> **ASSIGNMENT**: Pull every line with "images" from the entries below.

> **GIVEN RECORDS**:

Start of Block

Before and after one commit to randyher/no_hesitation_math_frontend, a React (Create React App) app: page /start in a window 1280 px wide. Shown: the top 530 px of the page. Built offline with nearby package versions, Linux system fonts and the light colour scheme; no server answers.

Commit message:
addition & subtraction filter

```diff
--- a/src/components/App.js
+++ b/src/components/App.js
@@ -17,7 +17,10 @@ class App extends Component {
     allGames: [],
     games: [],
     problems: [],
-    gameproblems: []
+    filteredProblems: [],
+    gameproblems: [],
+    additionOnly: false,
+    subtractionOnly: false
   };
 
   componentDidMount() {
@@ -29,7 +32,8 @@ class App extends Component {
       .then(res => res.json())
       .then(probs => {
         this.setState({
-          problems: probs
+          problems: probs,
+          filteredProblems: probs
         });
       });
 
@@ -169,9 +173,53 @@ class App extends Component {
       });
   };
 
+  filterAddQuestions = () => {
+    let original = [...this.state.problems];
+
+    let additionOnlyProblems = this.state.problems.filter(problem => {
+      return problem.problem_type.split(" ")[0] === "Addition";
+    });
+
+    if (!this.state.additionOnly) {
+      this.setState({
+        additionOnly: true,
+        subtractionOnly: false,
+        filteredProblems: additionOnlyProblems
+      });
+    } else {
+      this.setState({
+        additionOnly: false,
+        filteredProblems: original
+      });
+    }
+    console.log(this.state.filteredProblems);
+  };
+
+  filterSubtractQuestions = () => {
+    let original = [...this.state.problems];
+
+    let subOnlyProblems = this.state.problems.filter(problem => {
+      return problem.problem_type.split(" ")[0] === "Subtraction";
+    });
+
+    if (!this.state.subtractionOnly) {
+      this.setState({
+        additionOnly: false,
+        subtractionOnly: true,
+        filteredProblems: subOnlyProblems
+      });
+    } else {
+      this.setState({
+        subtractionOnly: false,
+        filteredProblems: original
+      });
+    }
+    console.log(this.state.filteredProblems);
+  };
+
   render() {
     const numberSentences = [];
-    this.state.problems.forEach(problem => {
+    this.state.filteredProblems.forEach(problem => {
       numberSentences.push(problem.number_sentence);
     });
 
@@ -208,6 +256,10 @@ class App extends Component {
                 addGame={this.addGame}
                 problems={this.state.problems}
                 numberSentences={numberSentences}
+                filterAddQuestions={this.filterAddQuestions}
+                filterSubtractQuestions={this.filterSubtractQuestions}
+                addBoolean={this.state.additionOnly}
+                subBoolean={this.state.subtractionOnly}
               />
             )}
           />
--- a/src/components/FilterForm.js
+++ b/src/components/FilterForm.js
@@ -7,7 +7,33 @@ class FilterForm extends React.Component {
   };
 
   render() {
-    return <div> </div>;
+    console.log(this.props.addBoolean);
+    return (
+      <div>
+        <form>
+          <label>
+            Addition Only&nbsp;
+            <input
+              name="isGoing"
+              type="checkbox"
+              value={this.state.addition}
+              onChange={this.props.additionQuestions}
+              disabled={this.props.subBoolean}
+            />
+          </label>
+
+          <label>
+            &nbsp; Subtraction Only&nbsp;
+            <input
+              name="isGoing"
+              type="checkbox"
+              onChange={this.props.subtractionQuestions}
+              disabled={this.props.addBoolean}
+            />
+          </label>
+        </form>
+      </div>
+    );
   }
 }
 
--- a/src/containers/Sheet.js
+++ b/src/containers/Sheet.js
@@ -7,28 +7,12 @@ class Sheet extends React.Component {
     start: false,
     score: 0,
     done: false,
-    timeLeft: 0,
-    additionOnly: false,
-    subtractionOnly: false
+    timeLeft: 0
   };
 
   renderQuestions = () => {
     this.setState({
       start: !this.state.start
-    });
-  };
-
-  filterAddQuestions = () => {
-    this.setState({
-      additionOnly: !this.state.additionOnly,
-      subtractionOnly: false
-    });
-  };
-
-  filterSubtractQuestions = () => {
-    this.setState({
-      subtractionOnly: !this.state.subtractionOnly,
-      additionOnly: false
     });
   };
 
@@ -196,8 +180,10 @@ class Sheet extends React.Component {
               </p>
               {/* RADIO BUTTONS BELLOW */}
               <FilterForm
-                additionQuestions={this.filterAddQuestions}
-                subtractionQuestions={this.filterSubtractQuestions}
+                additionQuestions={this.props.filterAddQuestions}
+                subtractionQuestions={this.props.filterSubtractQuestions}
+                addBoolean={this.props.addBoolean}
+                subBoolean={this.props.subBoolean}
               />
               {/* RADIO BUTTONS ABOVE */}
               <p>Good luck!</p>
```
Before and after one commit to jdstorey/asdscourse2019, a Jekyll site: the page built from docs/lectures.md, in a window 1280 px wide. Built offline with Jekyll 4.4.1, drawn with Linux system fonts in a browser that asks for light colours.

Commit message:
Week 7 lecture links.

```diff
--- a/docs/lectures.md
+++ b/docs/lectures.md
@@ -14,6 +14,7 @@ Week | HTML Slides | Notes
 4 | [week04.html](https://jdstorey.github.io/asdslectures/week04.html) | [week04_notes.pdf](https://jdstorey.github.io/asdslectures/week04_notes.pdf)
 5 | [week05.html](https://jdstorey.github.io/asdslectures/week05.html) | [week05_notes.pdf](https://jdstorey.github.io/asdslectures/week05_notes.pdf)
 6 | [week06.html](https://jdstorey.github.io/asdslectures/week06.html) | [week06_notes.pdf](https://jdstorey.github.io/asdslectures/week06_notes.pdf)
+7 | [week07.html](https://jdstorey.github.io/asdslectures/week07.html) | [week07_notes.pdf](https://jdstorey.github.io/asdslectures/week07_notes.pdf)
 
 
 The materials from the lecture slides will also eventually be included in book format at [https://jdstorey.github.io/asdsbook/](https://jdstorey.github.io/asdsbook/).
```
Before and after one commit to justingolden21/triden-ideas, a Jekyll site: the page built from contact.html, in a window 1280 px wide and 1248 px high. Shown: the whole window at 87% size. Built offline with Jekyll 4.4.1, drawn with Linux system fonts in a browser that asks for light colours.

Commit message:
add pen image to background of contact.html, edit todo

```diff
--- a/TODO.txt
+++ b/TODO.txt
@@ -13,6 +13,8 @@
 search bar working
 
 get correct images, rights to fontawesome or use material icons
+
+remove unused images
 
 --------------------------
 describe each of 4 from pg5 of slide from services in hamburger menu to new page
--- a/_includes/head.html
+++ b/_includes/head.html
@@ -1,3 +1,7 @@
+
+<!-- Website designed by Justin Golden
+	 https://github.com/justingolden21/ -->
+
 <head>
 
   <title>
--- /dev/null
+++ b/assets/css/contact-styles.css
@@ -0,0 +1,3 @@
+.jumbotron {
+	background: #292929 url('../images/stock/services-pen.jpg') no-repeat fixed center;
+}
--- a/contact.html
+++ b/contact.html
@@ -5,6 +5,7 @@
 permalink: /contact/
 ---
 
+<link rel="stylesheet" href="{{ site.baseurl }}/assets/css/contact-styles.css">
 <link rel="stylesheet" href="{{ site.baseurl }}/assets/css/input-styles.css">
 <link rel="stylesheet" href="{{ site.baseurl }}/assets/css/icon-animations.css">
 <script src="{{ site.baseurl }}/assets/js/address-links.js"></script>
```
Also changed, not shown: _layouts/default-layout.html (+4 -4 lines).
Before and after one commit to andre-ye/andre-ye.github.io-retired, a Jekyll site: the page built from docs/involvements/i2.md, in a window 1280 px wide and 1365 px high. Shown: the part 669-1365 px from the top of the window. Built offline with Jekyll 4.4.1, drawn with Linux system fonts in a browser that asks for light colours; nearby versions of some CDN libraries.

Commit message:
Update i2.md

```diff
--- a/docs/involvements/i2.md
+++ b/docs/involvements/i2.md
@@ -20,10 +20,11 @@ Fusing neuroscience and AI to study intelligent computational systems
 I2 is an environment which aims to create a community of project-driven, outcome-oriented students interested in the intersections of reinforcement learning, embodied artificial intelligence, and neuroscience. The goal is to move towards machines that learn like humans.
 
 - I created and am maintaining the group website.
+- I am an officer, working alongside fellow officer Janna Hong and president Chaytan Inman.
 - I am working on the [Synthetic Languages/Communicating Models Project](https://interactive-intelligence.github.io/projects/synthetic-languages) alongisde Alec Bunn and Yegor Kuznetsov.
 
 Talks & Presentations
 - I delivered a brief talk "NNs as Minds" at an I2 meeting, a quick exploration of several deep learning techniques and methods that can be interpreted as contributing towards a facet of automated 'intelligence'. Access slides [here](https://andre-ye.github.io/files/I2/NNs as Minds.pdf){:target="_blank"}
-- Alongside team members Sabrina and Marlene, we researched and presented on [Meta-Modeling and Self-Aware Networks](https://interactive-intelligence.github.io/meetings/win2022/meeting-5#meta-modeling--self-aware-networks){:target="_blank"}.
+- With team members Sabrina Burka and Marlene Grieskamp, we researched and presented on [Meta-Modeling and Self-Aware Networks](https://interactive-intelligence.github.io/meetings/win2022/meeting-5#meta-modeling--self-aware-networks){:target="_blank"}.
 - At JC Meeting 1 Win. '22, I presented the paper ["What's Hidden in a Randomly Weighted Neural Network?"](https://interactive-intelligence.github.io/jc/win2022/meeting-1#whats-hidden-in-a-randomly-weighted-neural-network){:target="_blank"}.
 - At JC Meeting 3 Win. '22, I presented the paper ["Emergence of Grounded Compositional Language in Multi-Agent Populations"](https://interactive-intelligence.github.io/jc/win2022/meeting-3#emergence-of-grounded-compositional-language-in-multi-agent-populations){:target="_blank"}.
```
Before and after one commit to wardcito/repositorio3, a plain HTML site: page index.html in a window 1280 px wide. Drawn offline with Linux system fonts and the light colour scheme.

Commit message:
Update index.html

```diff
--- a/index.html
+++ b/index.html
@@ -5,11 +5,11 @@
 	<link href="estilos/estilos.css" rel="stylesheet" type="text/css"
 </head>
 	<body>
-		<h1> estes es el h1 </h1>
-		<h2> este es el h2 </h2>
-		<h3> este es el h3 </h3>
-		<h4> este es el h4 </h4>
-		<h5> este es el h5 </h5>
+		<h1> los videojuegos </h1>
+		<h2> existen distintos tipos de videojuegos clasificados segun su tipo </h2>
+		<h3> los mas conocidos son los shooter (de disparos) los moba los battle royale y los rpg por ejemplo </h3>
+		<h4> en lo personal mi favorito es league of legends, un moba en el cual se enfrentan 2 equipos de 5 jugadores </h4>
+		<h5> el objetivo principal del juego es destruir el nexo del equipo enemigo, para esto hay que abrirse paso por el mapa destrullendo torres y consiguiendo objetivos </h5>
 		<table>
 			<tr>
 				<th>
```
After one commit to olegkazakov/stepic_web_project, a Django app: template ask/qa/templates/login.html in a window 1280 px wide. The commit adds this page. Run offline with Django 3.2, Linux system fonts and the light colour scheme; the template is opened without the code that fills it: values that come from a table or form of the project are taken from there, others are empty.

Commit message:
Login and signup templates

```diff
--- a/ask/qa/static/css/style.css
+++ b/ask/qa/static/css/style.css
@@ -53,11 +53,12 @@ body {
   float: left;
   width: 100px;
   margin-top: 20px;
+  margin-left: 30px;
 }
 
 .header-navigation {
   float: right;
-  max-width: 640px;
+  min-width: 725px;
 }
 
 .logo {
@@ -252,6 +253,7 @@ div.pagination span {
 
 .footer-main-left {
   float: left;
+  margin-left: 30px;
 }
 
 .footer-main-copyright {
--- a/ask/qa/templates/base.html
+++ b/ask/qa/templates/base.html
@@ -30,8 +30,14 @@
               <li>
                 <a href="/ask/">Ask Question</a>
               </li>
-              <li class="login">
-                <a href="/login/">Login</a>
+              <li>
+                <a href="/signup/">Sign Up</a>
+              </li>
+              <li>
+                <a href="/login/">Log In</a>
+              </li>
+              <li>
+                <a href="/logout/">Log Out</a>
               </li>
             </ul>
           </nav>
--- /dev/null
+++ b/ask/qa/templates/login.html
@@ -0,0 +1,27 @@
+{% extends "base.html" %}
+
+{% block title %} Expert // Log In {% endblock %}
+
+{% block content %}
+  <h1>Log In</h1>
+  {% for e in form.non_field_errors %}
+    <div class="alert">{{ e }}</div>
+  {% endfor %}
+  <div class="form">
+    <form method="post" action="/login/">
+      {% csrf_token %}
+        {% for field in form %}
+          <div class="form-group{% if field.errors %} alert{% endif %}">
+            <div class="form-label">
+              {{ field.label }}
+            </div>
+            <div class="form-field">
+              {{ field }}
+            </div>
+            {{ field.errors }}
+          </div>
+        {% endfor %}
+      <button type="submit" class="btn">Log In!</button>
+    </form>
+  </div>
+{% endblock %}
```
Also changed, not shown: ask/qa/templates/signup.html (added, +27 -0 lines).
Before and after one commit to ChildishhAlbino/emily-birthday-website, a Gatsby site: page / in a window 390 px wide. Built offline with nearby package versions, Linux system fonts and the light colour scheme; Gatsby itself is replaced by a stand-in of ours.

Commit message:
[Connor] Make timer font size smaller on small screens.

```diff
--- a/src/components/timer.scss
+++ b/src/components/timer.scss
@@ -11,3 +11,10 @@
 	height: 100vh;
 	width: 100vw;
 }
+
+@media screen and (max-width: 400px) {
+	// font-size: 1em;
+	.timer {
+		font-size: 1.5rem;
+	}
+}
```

End of Block

> **EXPECTED OUTPUT**:
 get correct images, rights to fontawesome or use material icons
+remove unused images
+	background: #292929 url('../images/stock/services-pen.jpg') no-repeat fixed center;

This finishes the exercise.